Supplied entries:
============
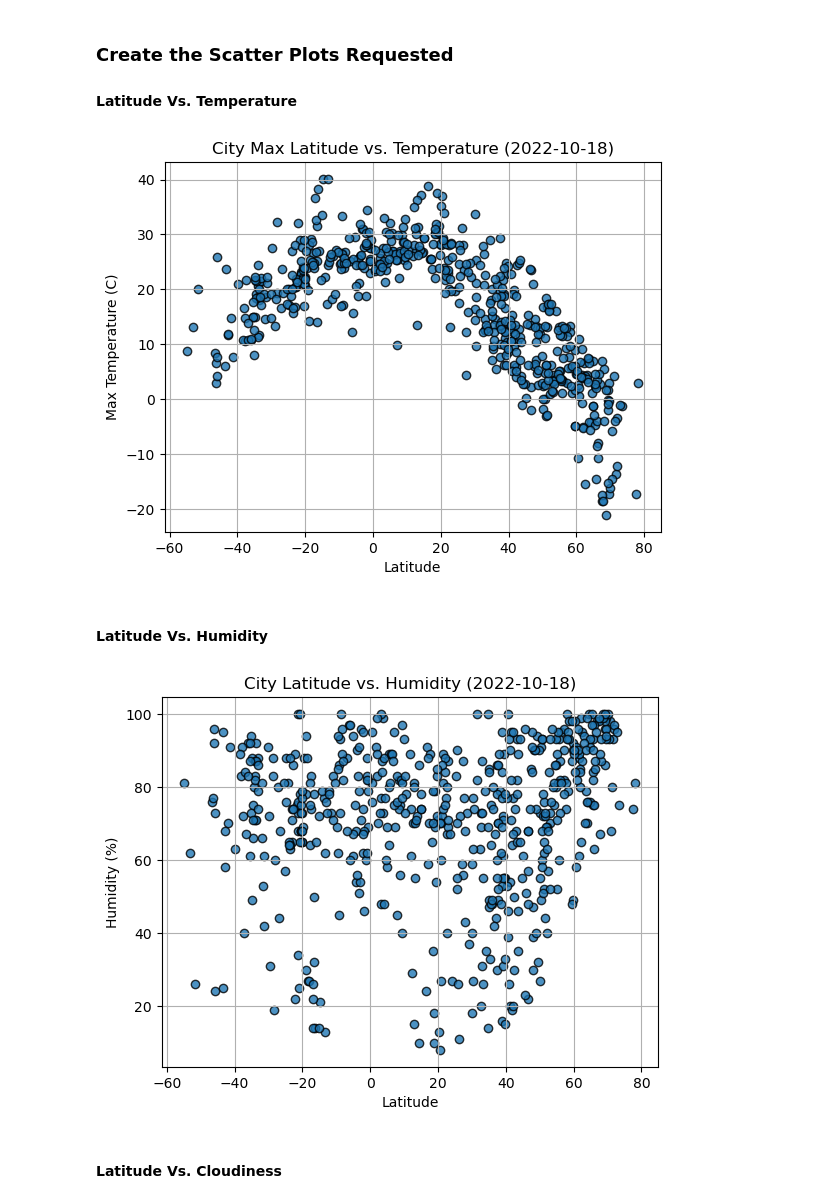
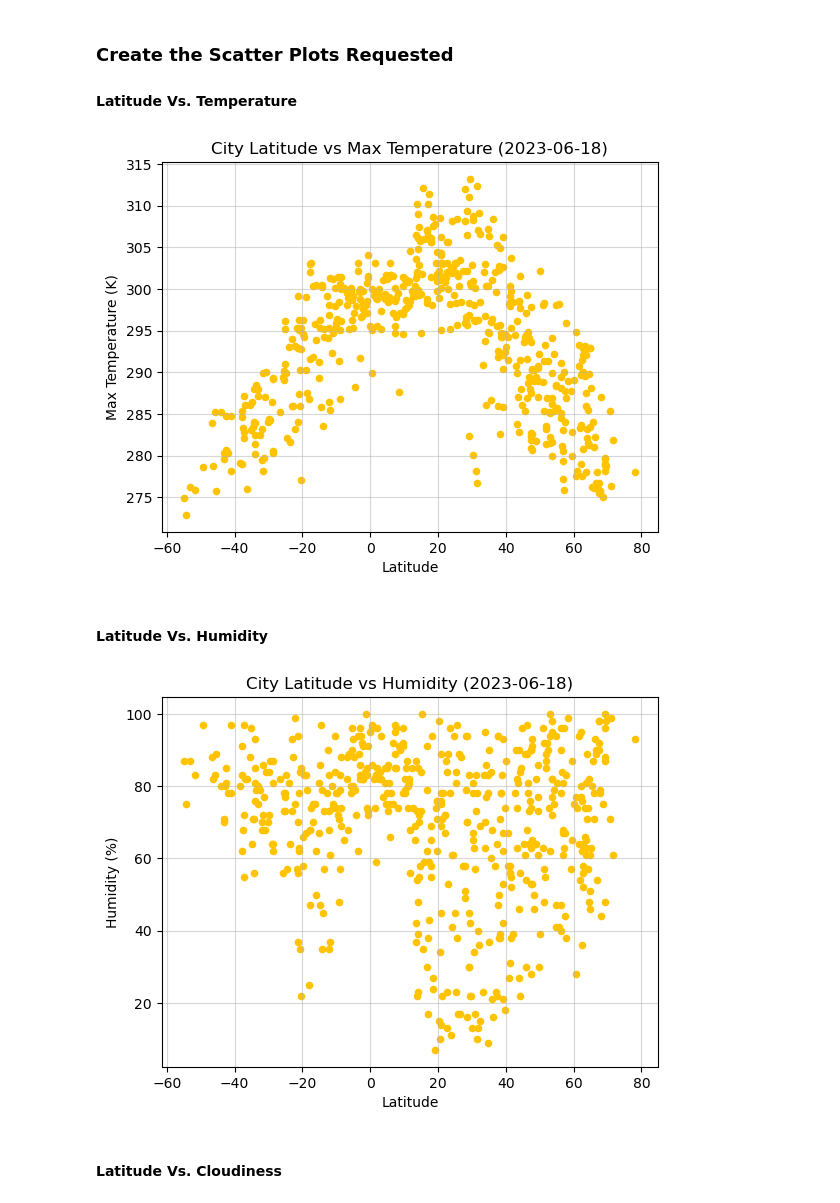
Before and after one commit to kendraliu/Python-API-Challenge-Weather-and-Vacation-Planner, a Jupyter notebook: WeatherPy.ipynb, the cells around one changed output. Cells and saved outputs as stored; diff of their text form; code cells hidden in the pictures.

```diff
--- a/WeatherPy.ipynb
+++ b/WeatherPy.ipynb
@@ -264,6 +264,6 @@ city_data_df.to_csv("output_data/cities.csv", index_label="City_ID")
 # %%
 # Read saved data
-city_data_df = pd.read_csv("output_data/cities.csv", index_col="City_ID")
+city_data_df = pd.read_csv("Output Data/cities.csv", index_col="City_ID")
 
 # Display sample data
 city_data_df.head()
@@ -281,34 +281,36 @@ city_data_df.head()
 #### Latitude Vs. Temperature
 # %%
 # Build scatter plot for latitude vs. temperature
-# YOUR CODE HERE
+city_data_df.plot(kind="scatter", x="Lat", y="Max Temp", xlabel="Latitude", ylabel="Max Temperature (K)",
+                  title="City Latitude vs Max Temperature (2023-06-18)", color="#FFC300")
 
 # Incorporate the other graph properties
-# YOUR CODE HERE
+plt.grid(alpha=0.5)
 
 # Save the figure
-plt.savefig("output_data/Fig1.png")
+plt.savefig("Output Data/Fig1.png")
 
 # Show plot
 plt.show()
 # %% [output]
-[figure, old version]
+[figure, new version]
 # %% [markdown]
 #### Latitude Vs. Humidity
 # %%
-# Build the scatter plots for latitude vs. humidity
-# YOUR CODE HERE
+# Build scatter plot for latitude vs. humidity
+city_data_df.plot(kind="scatter", x="Lat", y="Humidity", xlabel="Latitude", ylabel="Humidity (%)",
+                  title="City Latitude vs Humidity (2023-06-18)", color="#FFC300")
 
 # Incorporate the other graph properties
-# YOUR CODE HERE
+plt.grid(alpha=0.5)
 
 # Save the figure
-plt.savefig("output_data/Fig2.png")
+plt.savefig("Output Data/Fig2.png")
 
 # Show plot
 plt.show()
 # %% [output]
-[figure, old version]
+[figure, new version]
 # %% [markdown]
 #### Latitude Vs. Cloudiness
 # %%
```
Also changed, not shown: parts of 35 cells of this notebook, 6 other files.
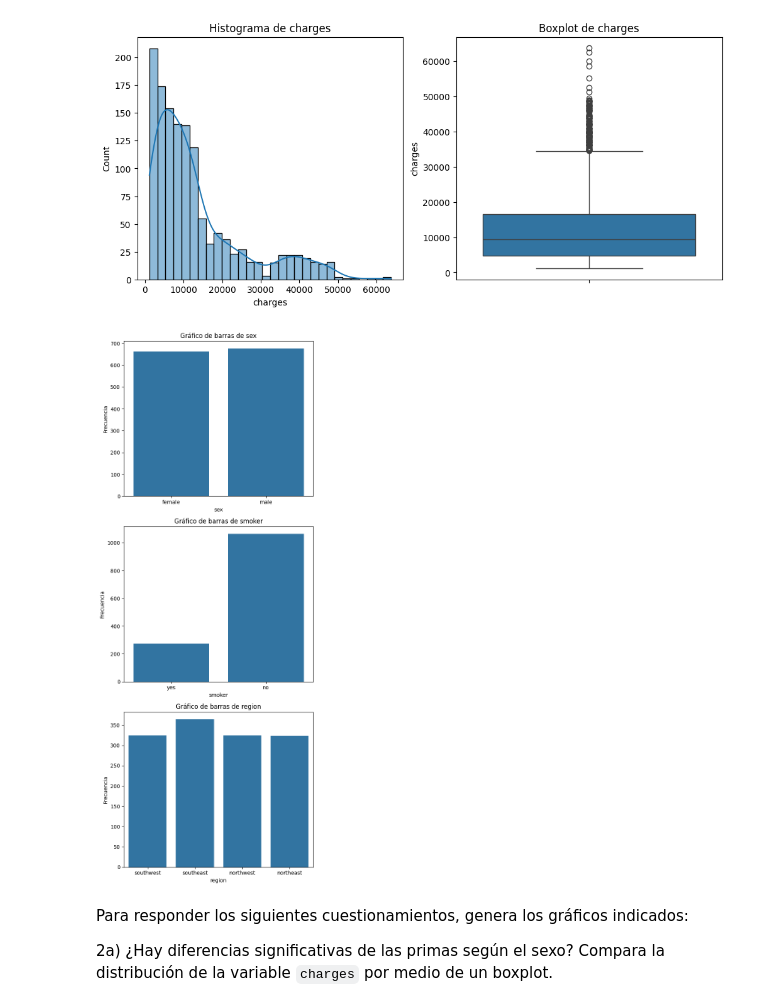
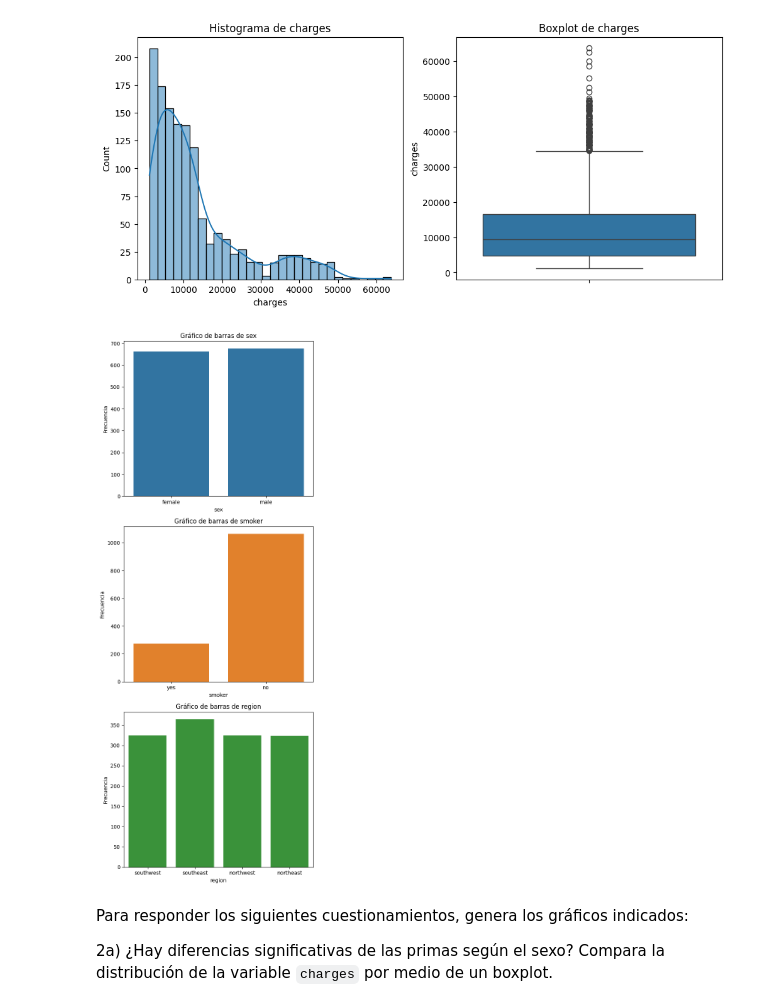
Before and after one commit to Hillelman/ciencia-de-datos-equipo, a Jupyter notebook: actividad-8/Actividad8RLineal_Equipo25.ipynb, the cells around one changed output. Cells and saved outputs as stored; diff of their text form; code cells hidden in the pictures.

```diff
--- a/actividad-8/Actividad8RLineal_Equipo25.ipynb
+++ b/actividad-8/Actividad8RLineal_Equipo25.ipynb
@@ -158,21 +154,20 @@ for var in num_cols:
 # %%
 #Variables categóricas
 num_plots = len(cat_cols)
 cols_per_row = 1  # 1 columna por fila
 num_rows = num_plots  # Un gráfico por fila
 
 fig, axes = plt.subplots(num_rows, cols_per_row, figsize=(6, 5 * num_plots))
 
 for i, var in enumerate(cat_cols):
-    sns.countplot(x=var, data=insurance_df, ax=axes[i])
+    sns.countplot(x=var, data=insurance_df, ax=axes[i], color='C'+str(i))
     axes[i].set_title(f'Gráfico de barras de {var}')
     axes[i].set_xlabel(var)
     axes[i].set_ylabel('Frecuencia')
-
 plt.tight_layout()
 plt.show()
 # %% [output]
-[figure, old version]
+[figure, new version]
 # %% [markdown]
 Para responder los siguientes cuestionamientos, genera los gráficos indicados:
 
```
Also changed, not shown: parts of 14 cells of this notebook.
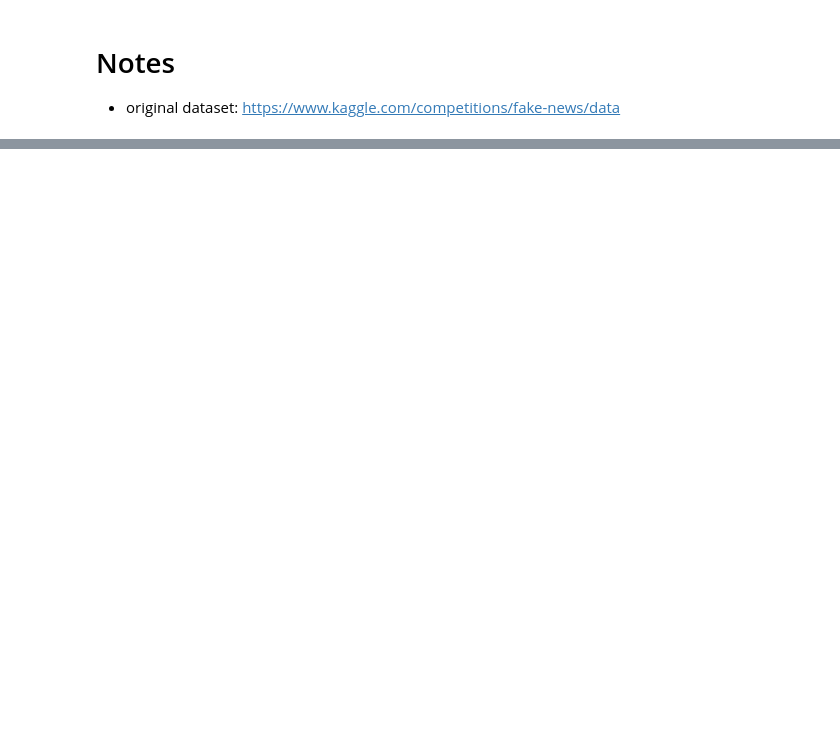
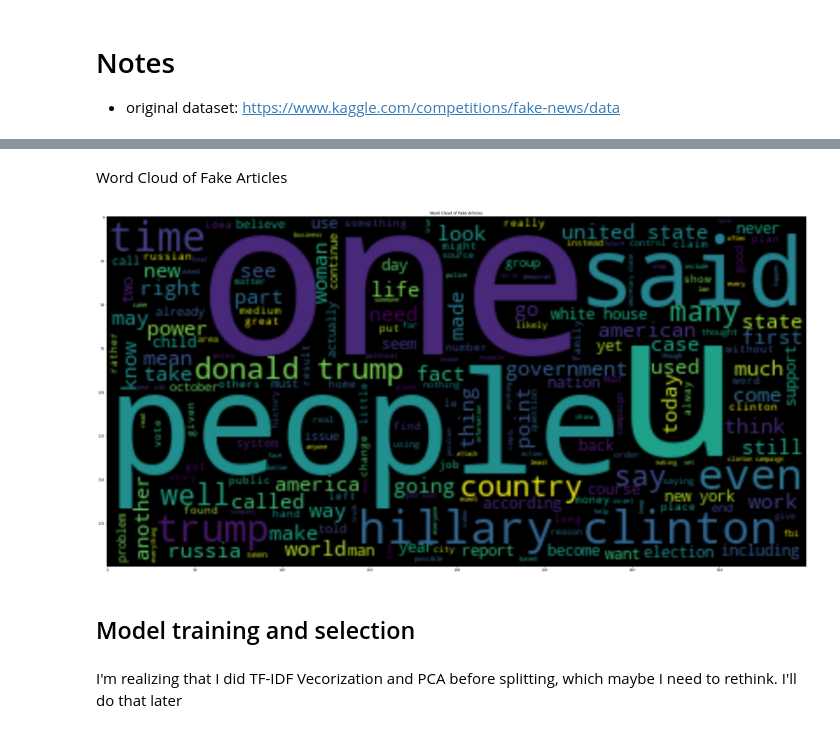
Before and after one commit to castillo-marc/fake_news, a Jupyter notebook: Fake News Notebook.ipynb, the cells around one changed output, grey strips where cells are left out. Cells and saved outputs as stored; diff of their text form; code cells hidden in the pictures; blank space fills up the shorter version.

```diff
--- a/Fake News Notebook.ipynb
+++ b/Fake News Notebook.ipynb
@@ -75,0 +135,15 @@ Name: label, dtype: float64
+# %% [markdown]
+Word Cloud of Fake Articles
+# %%
+fake_wc = WordCloud().generate(fake_text)
+plt.figure(figsize=(40, 20))
+plt.tight_layout(pad=0)
+plt.imshow(fake_wc, interpolation='bilinear')
+plt.title("Word Cloud of Fake Articles")
+plt.show()
+# %% [output]
+[figure, added]
+# %% [markdown]
+## Model training and selection
+# %% [markdown]
+I'm realizing that I did TF-IDF Vecorization and PCA before splitting, which maybe I need to rethink. I'll do that later
```
Also changed, not shown: parts of 40 cells of this notebook, 2 other files.
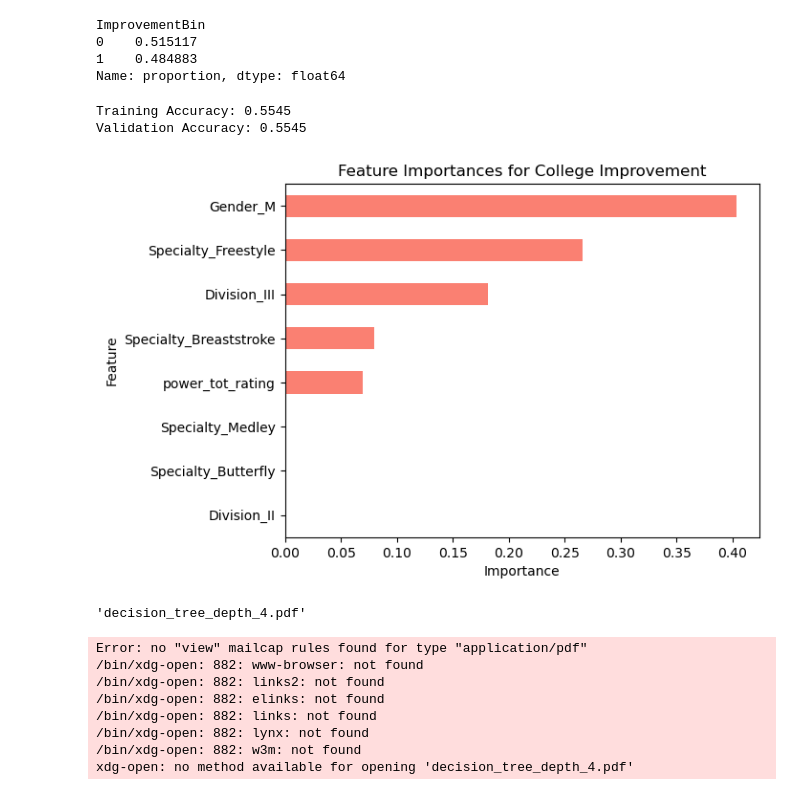
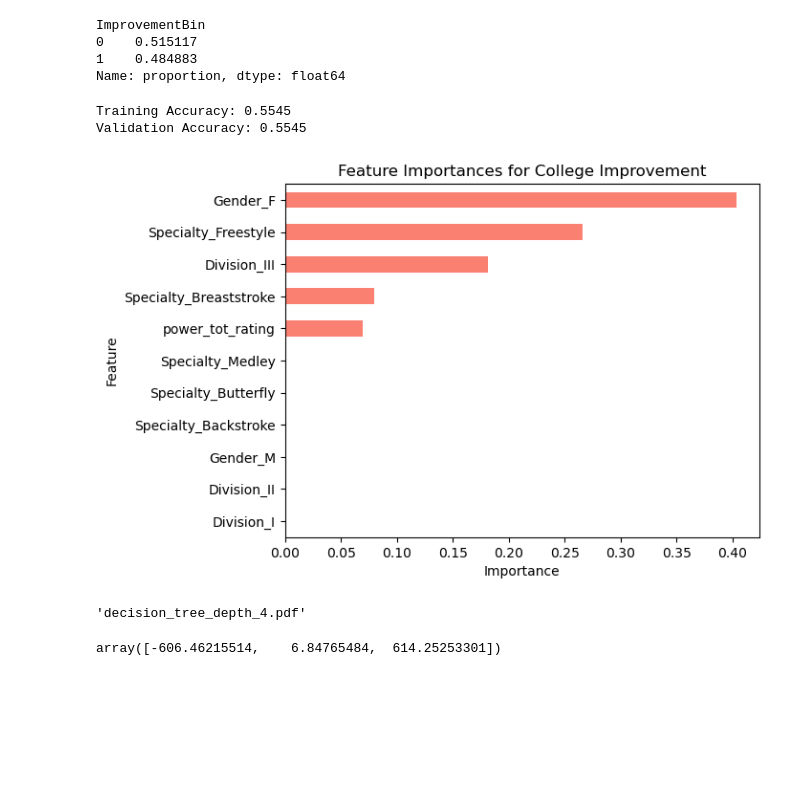
Before and after one commit to rhit-calviet/Swim-Analysis, a Jupyter notebook: Main/ImprovementInCollege_DTree.ipynb, the cells around one changed output. Drawn from its saved outputs; the diff is of its cells as text; code cells hidden in the pictures; blank space fills up the shorter version.

Commit message:
changed drop_first=False

```diff
--- a/Main/ImprovementInCollege_DTree.ipynb
+++ b/Main/ImprovementInCollege_DTree.ipynb
@@ -87,6 +87,7 @@ df['Improvement'] = df['ID'].map(late_points - early_points)
 if df['Improvement'].nunique() > 1:
     df['ImprovementBin'] = pd.qcut(df['Improvement'], q=2, labels=False, duplicates='drop')
     df['ImprovementBinLabel'] = df['ImprovementBin'].map({0: "Lower", 1: "Higher"})
+    r, z = pd.qcut(df['Improvement'], q=2, labels=False, duplicates='drop', retbins=True)
 else:
     df['ImprovementBin'] = 0
     df['ImprovementBinLabel'] = "Same"
@@ -107,7 +108,7 @@ df_summary = df.groupby('ID').agg({
 
 # Step 11: Apply OneHotEncoder to categorical columns
 categorical_columns = ['Division', 'Gender', 'Specialty']
-encoder = OneHotEncoder(drop='first', sparse_output=False)
+encoder = OneHotEncoder(drop=None, sparse_output=False)
 encoded_categorical_features = encoder.fit_transform(df_summary[categorical_columns])
 encoded_df = pd.DataFrame(encoded_categorical_features, columns=encoder.get_feature_names_out(categorical_columns))
 encoded_df['power_tot_rating'] = df_summary['power_tot_rating']
@@ -180,7 +181,7 @@ import graphviz
 
 # Step 1: Apply OneHotEncoder to categorical columns (excluding 'power_tot_rating')
 categorical_columns = ['Division', 'Gender', 'Specialty']
-encoder = OneHotEncoder(drop='first', sparse_output=False)
+encoder = OneHotEncoder(drop=None, sparse_output=False)
 
 # Apply encoding to categorical features
 encoded_categorical_features = encoder.fit_transform(df_summary[categorical_columns])
@@ -212,40 +213,36 @@ print(f"Validation Accuracy: {val_accuracy:.4f}")
 # Step 5: Feature importances for the decision tree
 feature_importances = dtree.feature_importances_
 
 # Create a DataFrame to display feature importances
 df_importances = pd.DataFrame({
     'Feature': encoded_df.columns,
     'Importance': feature_importances
 })
 
 # Sort by importance
 df_importances = df_importances.sort_values(by='Importance', ascending=False)
 
 # Step 6: Plot Feature Importances as a Bar Chart
 df_importances.sort_values(by='Importance', ascending=True).plot.barh(x='Feature', y='Importance', color='salmon', legend=False)
 plt.title('Feature Importances for College Improvement')
 plt.xlabel('Importance')
 plt.show()
 
 # Step 7: Visualize the Decision Tree using Graphviz
 dot_data = export_graphviz(dtree, out_file=None,
                            feature_names=encoded_df.columns,
                            class_names=['Lower', 'Higher'],
                            filled=True, rounded=True,
                            special_characters=True)
 graph = graphviz.Source(dot_data)
 graph.render('decision_tree_depth_4', format='png', cleanup=True)  # Saves the tree image as PNG
 graph.view()  # Opens the tree visualization
 # %% [output]
 Training Accuracy: 0.5545
 Validation Accuracy: 0.5545
-[figure, old version]
+[figure, new version]
 'decision_tree_depth_4.pdf'
-Error: no "view" mailcap rules found for type "application/pdf"
-/bin/xdg-open: 882: www-browser: not found
-/bin/xdg-open: 882: links2: not found
-/bin/xdg-open: 882: elinks: not found
-/bin/xdg-open: 882: links: not found
-/bin/xdg-open: 882: lynx: not found
-/bin/xdg-open: 882: w3m: not found
-xdg-open: no method available for opening 'decision_tree_depth_4.pdf'
+# %%
+z
+# %% [output]
+array([-606.46215514,    6.84765484,  614.25253301])
```
Also changed, not shown: parts of 1 cell of this notebook.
============
Try it:
Select and copy every line of the material that holds the string "axes".

Answer box:
 fig, axes = plt.subplots(num_rows, cols_per_row, figsize=(6, 5 * num_plots))
-    sns.countplot(x=var, data=insurance_df, ax=axes[i])
+    sns.countplot(x=var, data=insurance_df, ax=axes[i], color='C'+str(i))
     axes[i].set_title(f'Gráfico de barras de {var}')
     axes[i].set_xlabel(var)
     axes[i].set_ylabel('Frecuencia')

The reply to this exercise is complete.